[Items from a dataset]
╭──

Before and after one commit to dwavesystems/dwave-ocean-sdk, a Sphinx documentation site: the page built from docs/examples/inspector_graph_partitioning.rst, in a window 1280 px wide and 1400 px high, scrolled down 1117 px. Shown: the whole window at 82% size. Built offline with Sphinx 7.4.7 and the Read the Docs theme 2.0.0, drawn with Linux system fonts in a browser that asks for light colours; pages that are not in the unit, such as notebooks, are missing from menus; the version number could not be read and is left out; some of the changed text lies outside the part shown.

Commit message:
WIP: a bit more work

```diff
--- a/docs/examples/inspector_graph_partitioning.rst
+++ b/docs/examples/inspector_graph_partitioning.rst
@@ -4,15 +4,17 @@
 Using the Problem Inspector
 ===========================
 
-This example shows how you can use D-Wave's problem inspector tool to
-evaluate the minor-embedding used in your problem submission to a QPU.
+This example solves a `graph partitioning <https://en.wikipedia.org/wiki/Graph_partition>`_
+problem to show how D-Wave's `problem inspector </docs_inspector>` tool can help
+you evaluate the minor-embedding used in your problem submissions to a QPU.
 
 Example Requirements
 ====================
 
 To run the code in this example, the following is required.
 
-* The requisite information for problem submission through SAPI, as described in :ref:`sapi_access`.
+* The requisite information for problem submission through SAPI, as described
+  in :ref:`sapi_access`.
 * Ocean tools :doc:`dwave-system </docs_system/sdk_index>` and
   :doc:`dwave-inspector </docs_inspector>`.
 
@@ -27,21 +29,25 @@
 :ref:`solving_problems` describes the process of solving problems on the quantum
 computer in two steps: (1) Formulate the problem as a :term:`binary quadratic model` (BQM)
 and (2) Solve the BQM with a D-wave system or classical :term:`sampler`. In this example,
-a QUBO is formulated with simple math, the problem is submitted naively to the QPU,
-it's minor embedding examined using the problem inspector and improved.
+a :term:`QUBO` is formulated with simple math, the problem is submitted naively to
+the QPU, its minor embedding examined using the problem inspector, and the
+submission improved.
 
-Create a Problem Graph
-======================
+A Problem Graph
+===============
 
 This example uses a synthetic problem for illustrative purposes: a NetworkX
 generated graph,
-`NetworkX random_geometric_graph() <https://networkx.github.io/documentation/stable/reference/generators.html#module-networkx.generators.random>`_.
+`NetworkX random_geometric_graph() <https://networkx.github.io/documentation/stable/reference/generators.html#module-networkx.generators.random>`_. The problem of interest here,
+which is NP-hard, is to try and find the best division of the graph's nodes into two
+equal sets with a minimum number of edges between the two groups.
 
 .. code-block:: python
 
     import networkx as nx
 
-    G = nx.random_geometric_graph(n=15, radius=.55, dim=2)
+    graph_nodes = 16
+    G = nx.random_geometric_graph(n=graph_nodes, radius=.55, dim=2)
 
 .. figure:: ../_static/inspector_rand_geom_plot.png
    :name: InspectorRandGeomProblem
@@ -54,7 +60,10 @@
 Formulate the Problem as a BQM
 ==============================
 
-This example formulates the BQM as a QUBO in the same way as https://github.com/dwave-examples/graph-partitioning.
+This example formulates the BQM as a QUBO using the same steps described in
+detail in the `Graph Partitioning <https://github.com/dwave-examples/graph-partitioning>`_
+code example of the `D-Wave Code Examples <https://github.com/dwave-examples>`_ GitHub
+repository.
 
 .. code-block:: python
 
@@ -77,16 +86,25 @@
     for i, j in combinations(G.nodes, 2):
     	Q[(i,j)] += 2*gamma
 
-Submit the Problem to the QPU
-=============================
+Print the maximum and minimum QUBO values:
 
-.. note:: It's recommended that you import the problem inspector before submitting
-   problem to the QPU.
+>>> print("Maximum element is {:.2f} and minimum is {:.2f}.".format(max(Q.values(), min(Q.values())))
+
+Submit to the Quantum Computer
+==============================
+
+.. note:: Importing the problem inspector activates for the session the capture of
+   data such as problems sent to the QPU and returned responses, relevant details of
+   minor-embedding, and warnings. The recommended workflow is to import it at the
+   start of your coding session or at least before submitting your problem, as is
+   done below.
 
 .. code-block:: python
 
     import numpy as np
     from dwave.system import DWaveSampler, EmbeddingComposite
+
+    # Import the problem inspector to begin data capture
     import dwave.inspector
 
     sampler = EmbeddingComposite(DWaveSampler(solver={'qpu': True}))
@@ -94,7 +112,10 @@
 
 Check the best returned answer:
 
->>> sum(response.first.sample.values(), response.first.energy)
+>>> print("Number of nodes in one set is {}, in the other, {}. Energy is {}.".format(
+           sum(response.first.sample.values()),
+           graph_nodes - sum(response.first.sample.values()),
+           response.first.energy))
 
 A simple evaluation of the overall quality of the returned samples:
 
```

╰──

Task requirements: For each line in the entries that contains the string "evaluate", make a copy.

Solution to this exercise:
-evaluate the minor-embedding used in your problem submission to a QPU.
+you evaluate the minor-embedding used in your problem submissions to a QPU.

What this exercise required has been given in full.